Sometimes the brand name itself is a barrier to change. Be prepared to modify or change ANYTHING that is a barrier to behavior changes.
- Color palette.
- Brand name.
- Brand promises.
What are you willing to do to win? Brands that are not growing are dying. They have reached maximum penetration. When winning is essential, challenge EVERYTHING.
Step 4 in Brand Repositioning
Modify brand identity in brand repositioning. Try not to throw the baby out with the bathwater. But sometimes, the bathwater is so filthy that the baby needs to go. So, repositioning brands is a different project from brand repair.
Brand repositioning means creating greater relevance and importance. Brand repair implies the brand is a failure. Or the values associated with the brand are too out of date to update. The brand must demonstrate that something important has changed.
Updating brand identity declares that. After all, that’s why thinking about brand repositioning in the first place. Without changes to identity, brands must rely on massive marketing and advertising spending.
Changes to identify identity markers that permit prospects to reevaluate the brand’s relevance are good options for repositioning brands.
Step 5 in Brand Repositioning
Lock the logo with a brand theme. It is so simple to do so that we are amazed at how rarely this happens. Create a brand theme representing the highest emotional intensity and graphically lock that message with the logo. Repositioning your brand demands that you make it easy to understand the position. Why make the prospect work to understand the brand’s emotional relevance?
Don’t ask the prospect to remember the brand’s theme. Say it up front and center.
Never present the logo or mark without the brand theme. Never do it.
Step 6 in Brand Repositioning
Make the promise and permission accurate. Brand repositioning is your chance to rethink fundamentals. Brand repositioning is when you reposition your brand and create important product or service values. Highlight the differences. Change internal culture to reflect the brand’s promise.
Remember that the highest emotional intensity is more important than ANY product feature. When repositioning brands, we use product features to support emotional intensity. If you have repositioned the brand without culture changes, you have fallen victim to self-fulfilling marketing.
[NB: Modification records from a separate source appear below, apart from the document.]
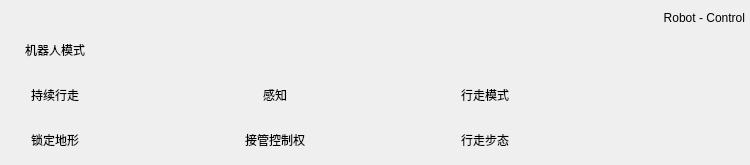
The window that RoboticUserInterface/include/form/SevnceRobot_Ctrl.ui (ADrownFish/RoboticUserInterface) describes before a commit, drawn with Qt 5.
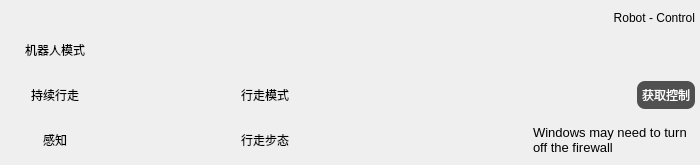
The same window after the commit. Custom widgets are drawn as their Qt base class.

Patch:
```diff
--- a/RoboticUserInterface/include/form/SevnceRobot_Ctrl.ui
+++ b/RoboticUserInterface/include/form/SevnceRobot_Ctrl.ui
@@ -6,13 +6,13 @@
    <rect>
     <x>0</x>
     <y>0</y>
-    <width>750</width>
+    <width>700</width>
     <height>165</height>
    </rect>
   </property>
   <property name="minimumSize">
    <size>
-    <width>0</width>
+    <width>700</width>
     <height>0</height>
    </size>
   </property>
@@ -98,107 +98,7 @@
       <property name="verticalSpacing">
        <number>5</number>
       </property>
-      <item row="1" column="7">
-       <widget class="QWWindowButton" name="widget_walkMode" native="true">
-        <property name="minimumSize">
-         <size>
-          <width>220</width>
-          <height>40</height>
-         </size>
-        </property>
-        <property name="maximumSize">
-         <size>
-          <width>220</width>
-          <height>40</height>
-         </size>
-        </property>
-        
-       </widget>
-      </item>
-      <item row="1" column="3">
-       <widget class="QWWindowButton" name="widget_keepWalking" native="true">
-        <property name="minimumSize">
-         <size>
-          <width>120</width>
-          <height>40</height>
-         </size>
-        </property>
-        <property name="maximumSize">
-         <size>
-          <width>120</width>
-          <height>40</height>
-         </size>
-        </property>
-        
-       </widget>
-      </item>
-      <item row="2" column="2">
-       <widget class="QLabel" name="label_7">
-        <property name="minimumSize">
-         <size>
-          <width>100</width>
-          <height>30</height>
-         </size>
-        </property>
-        <property name="maximumSize">
-         <size>
-          <width>100</width>
-          <height>30</height>
-         </size>
-        </property>
-        <property name="text">
-         <string>锁定地形</string>
-        </property>
-        <property name="alignment">
-         <set>Qt::AlignCenter</set>
-        </property>
-       </widget>
-      </item>
-      <item row="0" column="2">
-       <widget class="QLabel" name="label">
-        <property name="minimumSize">
-         <size>
-          <width>100</width>
-          <height>30</height>
-         </size>
-        </property>
-        <property name="maximumSize">
-         <size>
-          <width>100</width>
-          <height>30</height>
-         </size>
-        </property>
-        <property name="text">
-         <string>机器人模式</string>
-        </property>
-        <property name="alignment">
-         <set>Qt::AlignCenter</set>
-        </property>
-       </widget>
-      </item>
-      <item row="1" column="6">
-       <widget class="QLabel" name="label_12">
-        <property name="minimumSize">
-         <size>
-          <width>80</width>
-          <height>30</height>
-         </size>
-        </property>
-        <property name="maximumSize">
-         <size>
-          <width>100</width>
-          <height>30</height>
-         </size>
-        </property>
-        <property name="text">
-         <string>行走模式</string>
-        </property>
-        <property name="alignment">
-         <set>Qt::AlignCenter</set>
-        </property>
-       </widget>
-      </item>
-      <item row="1" column="5">
+      <item row="2" column="3">
        <widget class="QWWindowButton" name="widget_isPerceptive" native="true">
         <property name="minimumSize">
          <size>
@@ -215,29 +115,7 @@
         
        </widget>
       </item>
-      <item row="2" column="6">
-       <widget class="QLabel" name="label_10">
-        <property name="minimumSize">
-         <size>
-          <width>80</width>
-          <height>30</height>
-         </size>
-        </property>
-        <property name="maximumSize">
-         <size>
-          <width>100</width>
-          <height>30</height>
-         </size>
-        </property>
-        <property name="text">
-         <string>行走步态</string>
-        </property>
-        <property name="alignment">
-         <set>Qt::AlignCenter</set>
-        </property>
-       </widget>
-      </item>
-      <item row="1" column="4">
+      <item row="2" column="2">
        <widget class="QLabel" name="label_9">
         <property name="minimumSize">
          <size>
@@ -259,38 +137,54 @@
         </property>
        </widget>
       </item>
-      <item row="2" column="7">
-       <widget class="QWWindowButton" name="widget_walkGait" native="true">
+      <item row="2" column="4">
+       <widget class="QLabel" name="label_10">
         <property name="minimumSize">
          <size>
-          <width>220</width>
-          <height>40</height>
+          <width>80</width>
+          <height>30</height>
          </size>
         </property>
         <property name="maximumSize">
          <size>
-          <width>220</width>
-          <height>40</height>
+          <width>100</width>
+          <height>30</height>
          </size>
         </property>
-        
+        <property name="text">
+         <string>行走步态</string>
+        </property>
+        <property name="alignment">
+         <set>Qt::AlignmentFlag::AlignCenter</set>
+        </property>
        </widget>
       </item>
-      <item row="2" column="3">
-       <widget class="QWWindowButton" name="widget_lockedTerrain" native="true">
-        <property name="minimumSize">
-         <size>
-          <width>120</width>
-          <height>40</height>
-         </size>
+      <item row="1" column="7">
+       <widget class="QPushButton" name="btn_TakingControl">
+        <property name="sizePolicy">
+         <sizepolicy hsizetype="Minimum" vsizetype="Fixed">
+          <horstretch>0</horstretch>
+          <verstretch>0</verstretch>
+         </sizepolicy>
         </property>
-        <property name="maximumSize">
-         <size>
-          <width>120</width>
-          <height>40</height>
-         </size>
+        <property name="styleSheet">
+         <string notr="true">QPushButton{
+background-color: rgb(80, 80, 80);
+border:0;
+border-radius:8;
+color: rgb(255, 255, 255);
+padding: 5px;;
+}
+QPushButton::hover{
+background-color: rgba(80, 80, 80,200);
+}
+QPushButton::pressed{
+background-color: rgba(80, 80, 80,100);
+}</string>
         </property>
-        
+        <property name="text">
+         <string>获取控制</string>
+        </property>
        </widget>
       </item>
       <item row="1" column="2">
@@ -315,7 +209,7 @@
         </property>
        </widget>
       </item>
-      <item row="0" column="3" colspan="5">
+      <item row="0" column="3" colspan="6">
        <widget class="QWWindowButton" name="widget_robotMode" native="true">
         <property name="minimumSize">
          <size>
@@ -329,35 +223,88 @@
           <height>40</height>
          </size>
         </property>
-        
-       </widget>
-      </item>
-      <item row="2" column="4">
-       <widget class="QLabel" name="label_11">
-        <property name="minimumSize">
-         <size>
-          <width>100</width>
-          <height>30</height>
-         </size>
-        </property>
-        <property name="maximumSize">
-         <size>
-          <width>100</width>
-          <height>30</height>
-         </size>
-        </property>
-        <property name="text">
-         <string>接管控制权</string>
-        </property>
-        <property name="alignment">
-         <set>Qt::AlignCenter</set>
-        </property>
        </widget>
       </item>
       <item row="2" column="5">
-       <widget class="QWWindowButton" name="widget_TakingControl" native="true">
+       <widget class="QWWindowButton" name="widget_walkGait" native="true">
         <property name="minimumSize">
          <size>
+          <width>220</width>
+          <height>40</height>
+         </size>
+        </property>
+        <property name="maximumSize">
+         <size>
+          <width>220</width>
+          <height>40</height>
+         </size>
+        </property>
+       </widget>
+      </item>
+      <item row="0" column="2">
+       <widget class="QLabel" name="label">
+        <property name="minimumSize">
+         <size>
+          <width>100</width>
+          <height>30</height>
+         </size>
+        </property>
+        <property name="maximumSize">
+         <size>
+          <width>100</width>
+          <height>30</height>
+         </size>
+        </property>
+        <property name="text">
+         <string>机器人模式</string>
+        </property>
+        <property name="alignment">
+         <set>Qt::AlignmentFlag::AlignCenter</set>
+        </property>
+       </widget>
+      </item>
+      <item row="1" column="5">
+       <widget class="QWWindowButton" name="widget_walkMode" native="true">
+        <property name="minimumSize">
+         <size>
+          <width>220</width>
+          <height>40</height>
+         </size>
+        </property>
+        <property name="maximumSize">
+         <size>
+          <width>220</width>
+          <height>40</height>
+         </size>
+        </property>
+       </widget>
+      </item>
+      <item row="1" column="4">
+       <widget class="QLabel" name="label_12">
+        <property name="minimumSize">
+         <size>
+          <width>80</width>
+          <height>30</height>
+         </size>
+        </property>
+        <property name="maximumSize">
+         <size>
+          <width>100</width>
+          <height>30</height>
+         </size>
+        </property>
+        <property name="text">
+         <string>行走模式</string>
+        </property>
+        <property name="alignment">
+         <set>Qt::AlignmentFlag::AlignCenter</set>
+        </property>
+       </widget>
+      </item>
+      <item row="1" column="3">
+       <widget class="QWWindowButton" name="widget_keepWalking" native="true">
+        <property name="minimumSize">
+         <size>
           <width>120</width>
           <height>40</height>
          </size>
@@ -368,7 +315,37 @@
           <height>40</height>
          </size>
         </property>
-        
+       </widget>
+      </item>
+      <item row="1" column="6">
+       <spacer name="horizontalSpacer">
+        <property name="orientation">
+         <enum>Qt::Orientation::Horizontal</enum>
+        </property>
+        <property name="sizeHint" stdset="0">
+         <size>
+          <width>40</width>
+          <height>20</height>
+         </size>
+        </property>
+       </spacer>
+      </item>
+      <item row="2" column="6" colspan="2">
+       <widget class="QLabel" name="label_msg">
+        <property name="font">
+         <font>
+          <pointsize>10</pointsize>
+         </font>
+        </property>
+        <property name="styleSheet">
+         <string notr="true">padding-left: 5px; padding-right: 5px;</string>
+        </property>
+        <property name="text">
+         <string>Windows may need to turn off the firewall</string>
+        </property>
+        <property name="wordWrap">
+         <bool>true</bool>
+        </property>
        </widget>
       </item>
      </layout>
```
Left out of the diff: 8 changed lines with no effect on the pictures.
Real change starts internally, and the culture must accept the repositioning as true. Cultural changes supporting the repositioned brand demonstrate that fact. We utilize two kinds of brand training; the first module is training the employees on the nuances of brand repositioning.